Someone once said in an NIS2 podcast about ‘Zero Trust’, “It’s everything the cybersecurity sales want to push on you… As the person responsible for the ICT budget, don’t let yourself be fooled by this.” A practical example of NIS2 Zero Trust, is that you should apply multifactor authentication (MFA) according to the rules of the art. You start by examining what kind of MFA will cover all of the digital payload and user access in your corporate network. Microsoft will tell you that their MFA will do just that. In the mindset of Zero Trust, this is not an accurate statement. Simply purchasing the right subscription and enforcing MFA login on Microsoft 365 or Office 365 (M365 or O365), will not mean that your 365 environment is well protected. If a hacker can follow along in an SSO login on the endpoint itself, where, for example, the user is local admin, they could even get into O365. Therefore, O365 has to be perfectly configured. But who checks your IT vendor? In our last 25 screenings, 50% were improperly set up. You may draw your own conclusions about whether or not we can talk about Zero Trust MFA here.
Not convinced? Then read through this link:
When reviewing the “ISO 27001 Annex A.9 Access Control” policy, we as auditors perform the following risk analyses:
Are all user access points secured? If not, what are the risks with respect to data loss, data reliability and the protection of confidential data? What would the consequences be if essential digital data processes were to be compromised?
Who manages the setup of the MFA? Is there a separation of rights here? An Admin? Will a digital mine go off if MFA rules are circumvented?
If FIDO tokens are used for an MFA login, do they require biometrics to access critical server installations? This will ensure that the login is calibrated.
What we want to demonstrate is that we need to go through every scenario and even have them tested by a pentester.
What is the security mindset if zero trust is not implemented as part of the policy?
Traditional IT network security is based on the castle-and-moat concept. With castle-and-moat security, through the use of a firewall, for example, it is difficult to gain access from outside the network, but everyone inside the network is trusted by default. The problem with this approach is that as soon as an attacker gains access to the network, he has free rein over everything within the network.

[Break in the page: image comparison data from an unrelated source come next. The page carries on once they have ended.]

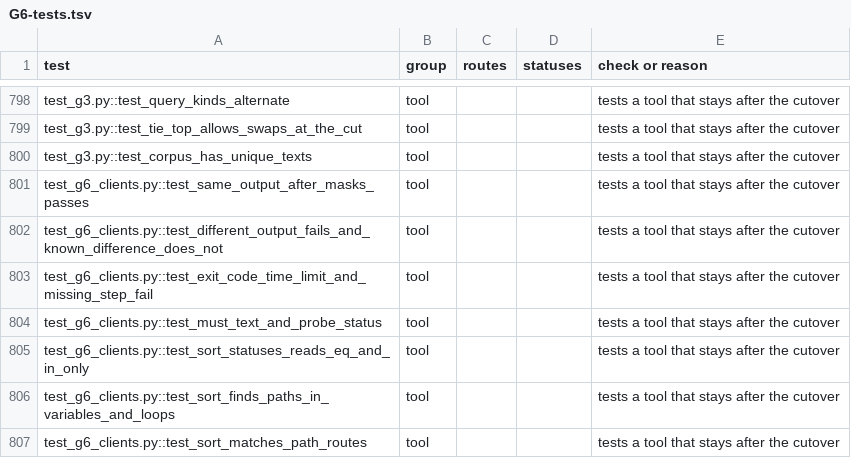
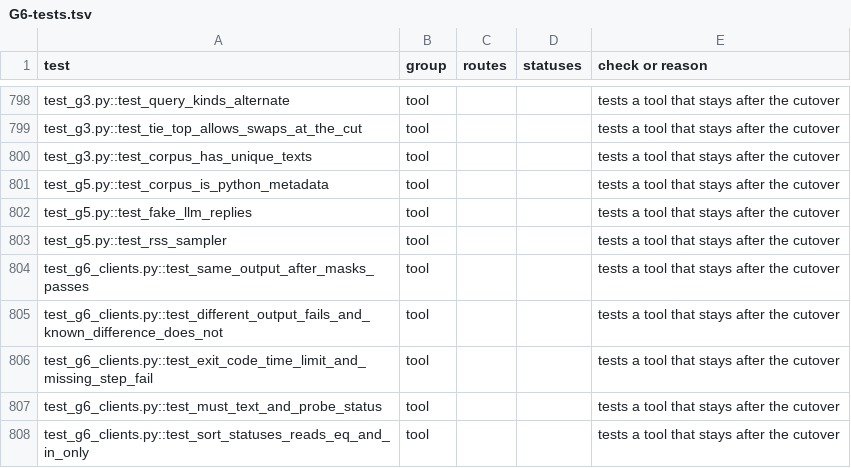
Before and after one commit to divyekant/memories, a TSV file: docs/rust-rewrite/gates/G6-tests.tsv, drawn as a sheet; only a part is shown, gaps mark what is left out; the shorter side is filled out with more unchanged rows; the diff names each change by its address in the sheet, - before the commit and + after, or states it on an @@ line.

```diff
--- a/docs/rust-rewrite/gates/G6-tests.tsv
+++ b/docs/rust-rewrite/gates/G6-tests.tsv
+row 801: test_g5.py::test_corpus_is_python_metadata | tool |  |  | tests a tool that stays after the cutover
+row 802: test_g5.py::test_fake_llm_replies | tool |  |  | tests a tool that stays after the cutover
+row 803: test_g5.py::test_rss_sampler | tool |  |  | tests a tool that stays after the cutover
```
Also changed, not shown: 1 other file.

Via VPN, it’s like a balloon with the right color that doesn’t get shot down. But who is traveling on it? That is difficult for the cannoneer to see.
The rationale for Zero Trust login
A key principle of Zero Trust security is that of “least-privilege access”. This means that after verification through MFA, users only get access to those digital resources that they need in order to do their daily tasks. One might compare this to an army general only giving soldiers the information they need about certain phases of an attack. This way, when soldiers are captured, they will not be able to give up information, even under pressure. By applying this principle to accessing the company’s digital crown jewels, we can minimize each user’s exposure to sensitive parts of the network.
We take our Zero Trust mindset one step further by logging both applications and users in their handling of files, and we monitor the matching of users with their permissions.
Imagine a scenario where the IT director is looking through resumes, in this case, management will be notified. Nosy individuals are unwelcome in a Zero Trust setup.
Implementing “least privilege” implies careful management of user privileges. VPNs are not suitable for a least privilege approach to authorization because logging into a VPN gives a user access to the entire connected network.
In addition to controls on user access, Zero Trust also requires strict controls on device access. Zero Trust systems must monitor how many different devices are attempting to access their network, ensure that each device is authorized, and assess all devices to make sure they are not compromised. This further minimizes the network’s attack surface.
MaaS360, for example, employs a strict form of inventory of authorized applications and is bitlocker active. If a laughing bystander (the hacker) plugs in anywhere in the network, there is an immediate alarm code red.
The historical background:
Reykjavik, Iceland 1986. President Reagan and Gorbachev, secretary general of the USSR, are holding their first meeting on nuclear disarmament. Reagan comes to the table “armed” with a popular Slavic saying taught to him by Russian scholar Suzanne Massie: “Doveryai, no proveryai” – Trust, but verify. These words will form the basis of the 1987 Intermediate-Range Nuclear Forces Treaty (INF), perhaps one of the most important disarmament agreements in modern history.
In today’s volatile field of cyber conflict, NIS2 has taken “Trust but Verify” to the next level: Zero Trust, a crucial foundation for securing data, IT and critical infrastructure. It is vital to the national and homeland security of European nations against hostile hacking attacks of every kind.
It is important to remember that there is no Geneva Convention or other agreement regulating the conduct of cyber warfare, in which enemies can just as easily be found in a neighboring office as they can be found on the other side of oceans and continents. Market research firm Forrester recently noted that insider threats could be the cause of some 33 percent of all data breaches that occured in 2021, making the adoption of the Zero Trust mindset all the more logical.
Long before the term itself was coined by cyber professionals, which included Forrester analyst John Kindervag, who founded the field in 2009, Zero Trust was better known as “Perimeterless” security.
The basic idea is that security should be the main foundation of all IT systems and networks. Every form of “trust” will always be a vulnerability.
This article was checked for spelling errors by Jonatan Nys.